Researchers isolated middle age as a starting point for shifts in sexual satisfaction, as it is a time representative of a transition and emergence of declining erectile function, cognition, and overall sexual satisfaction. The study investigated the relationship between physical and physiological changes to determine their relation to cognition. Some physical changes they focused on were microvascular changes within erectile function, and one of the main physiological changes they highlighted was lower sexual satisfaction.
Sliwinski notes the study’s limits, as there is no definitive link between cognition, physical function, and satisfaction, but rather, a strong correlation. As such, the researchers can only speculate about the cause of the correlation. Still, this has massive implications for cognitive function, sexual health, and satisfaction in old age.
“Improvements in sexual satisfaction may actually spark improvement in memory function. We tell people they should get more exercise and eat better foods. We’re showing that sexual satisfaction also has importance for our health and general quality of life,” he said.
Survey data was used from 818 male participants of the Vietnam Era Twin Study of Aging (VETSA), an ongoing study of risk and protective factors for cognitive aging. The VETSA project is funded by the National Institute on Aging and was founded in 2002 by William Kremen, Carol Franz, and Michael Lyons, all co-authors of the recent study headed by researchers at Penn State.
Researchers closely examined the cognitive changes of participants over 12 years, from ages 56 to 68 through neuropsychological tests. Using a self-reported assessment titled the International Index of Erectile Function, the participants’ erectile function and sexual satisfaction were measured in tandem with their cognitive abilities. Subsequently, the researchers built a statistical model to show the changes in the three variables over time.
The study results uncovered that decreases in erectile function and sexual satisfaction were associated with memory decline, strengthening the evidence of a connection between psychological and physical health.
Tyler Bell, a co-lead author on the study and a post-doctoral scholar at the University of California San Diego highlights the importance of these findings, stating, “Our results show that neglecting aspects of sexual health, especially erectile function, can have harmful impacts on our memory.”
Seeing erectile function and sexual satisfaction as an integral part of a healthy lifestyle may help intervene with cognitive decline, Sliwinski notes, adding, “We already have a pill for treating erectile dysfunction. What we don’t have is an effective treatment for memory loss. Instead of the conversation being about treating ED, we should see that as a leading indicator for other health problems and also focus on improving sexual satisfaction and overall well-being, not just treating the symptom.”
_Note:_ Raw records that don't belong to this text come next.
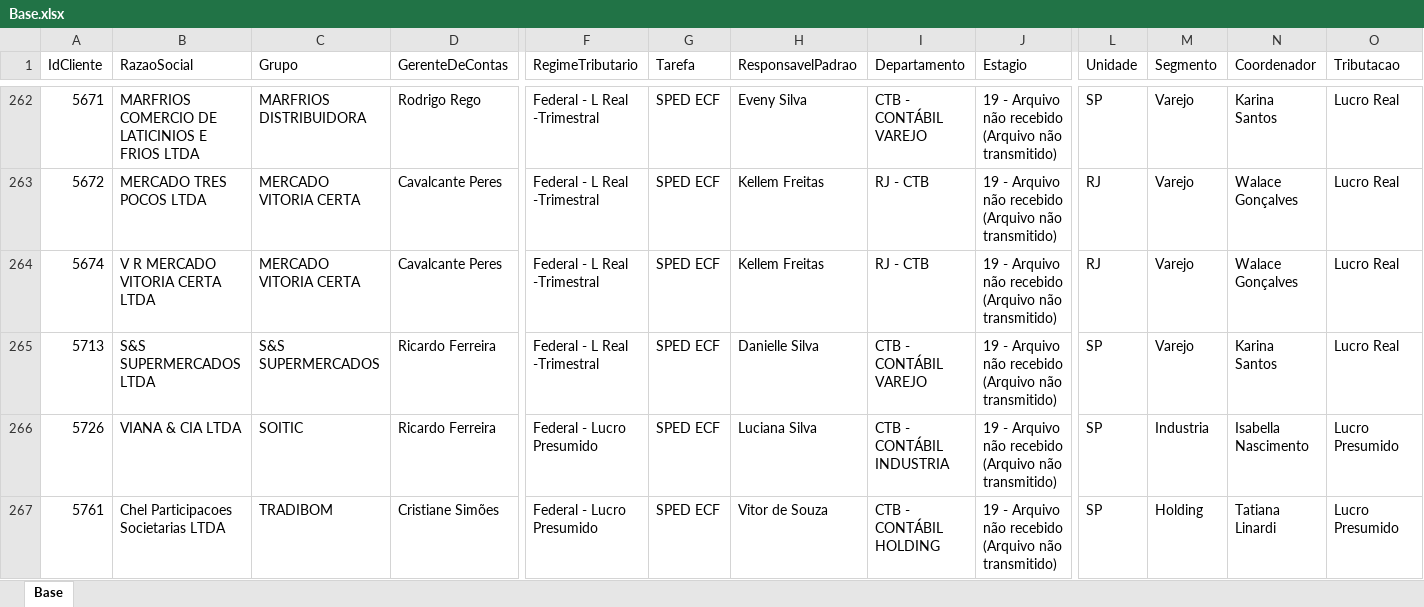
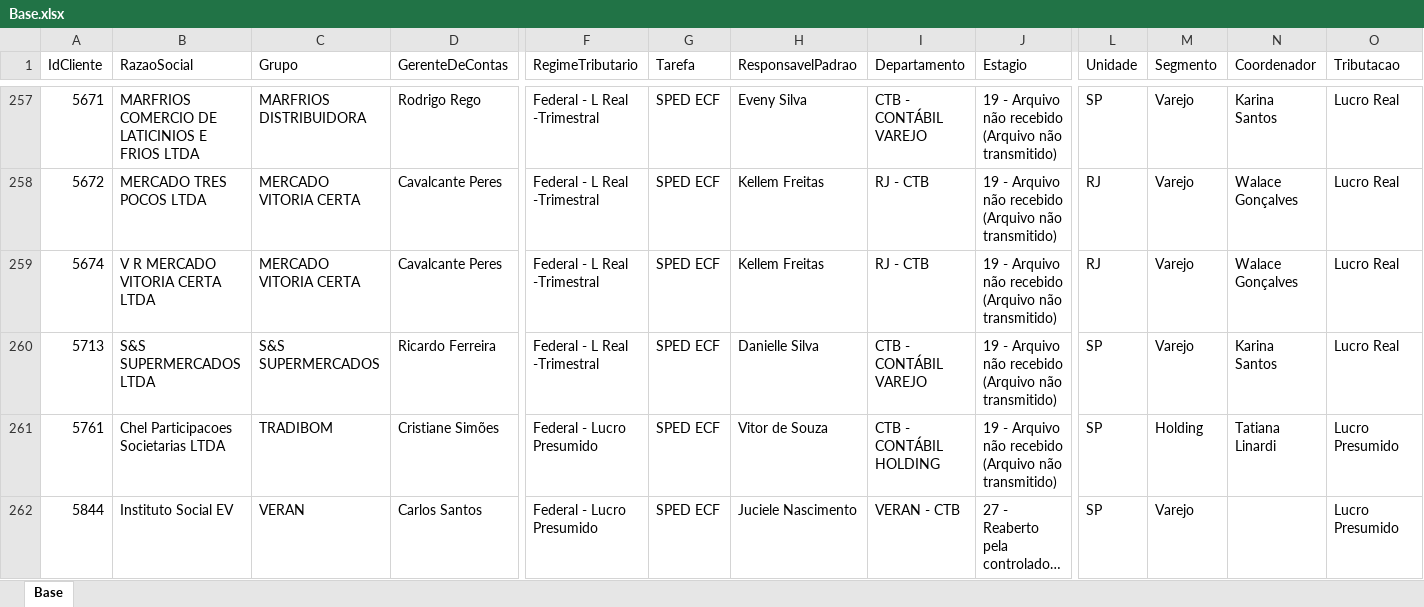
Before and after one commit to Controladoria-MG/Controle-de-SPED, an Excel workbook: data/base_formatada/Base.xlsx, sheet Base, drawn as a sheet; only a part is shown, gaps mark what is left out; the shorter side is filled out with more unchanged rows; long unchanged cells end in …; values as stored, in another font and other column widths than the file's, no borders; removed rows and columns are numbered as before the commit, all else as after; rows hold the shown columns only; the diff covers the shown part only; the diff names each change by its address in the sheet, - before the commit and + after, or states it on an @@ line.

Commit message:
Atualização automática: 2026-07-22 08:56

```diff
--- a/data/base_formatada/Base.xlsx (sheet Base)
+++ b/data/base_formatada/Base.xlsx (sheet Base)
-row 266: 5726 | VIANA & CIA LTDA | SOITIC | Ricardo Ferreira | Federal - Lucro Presumido | SPED ECF | Luciana Silva | CTB - CONTÁBIL INDUSTRIA | 19 - Arquivo não recebido (Arquivo não transmitido) | SP | Industria | Isabella Nascimento | Lucro Presumido
```
Also changed, not shown: 11 added rows, 10 removed rows and 2 edited cells elsewhere in this sheet.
The study was supported by the National Institute of Aging at the National Institutes of Health.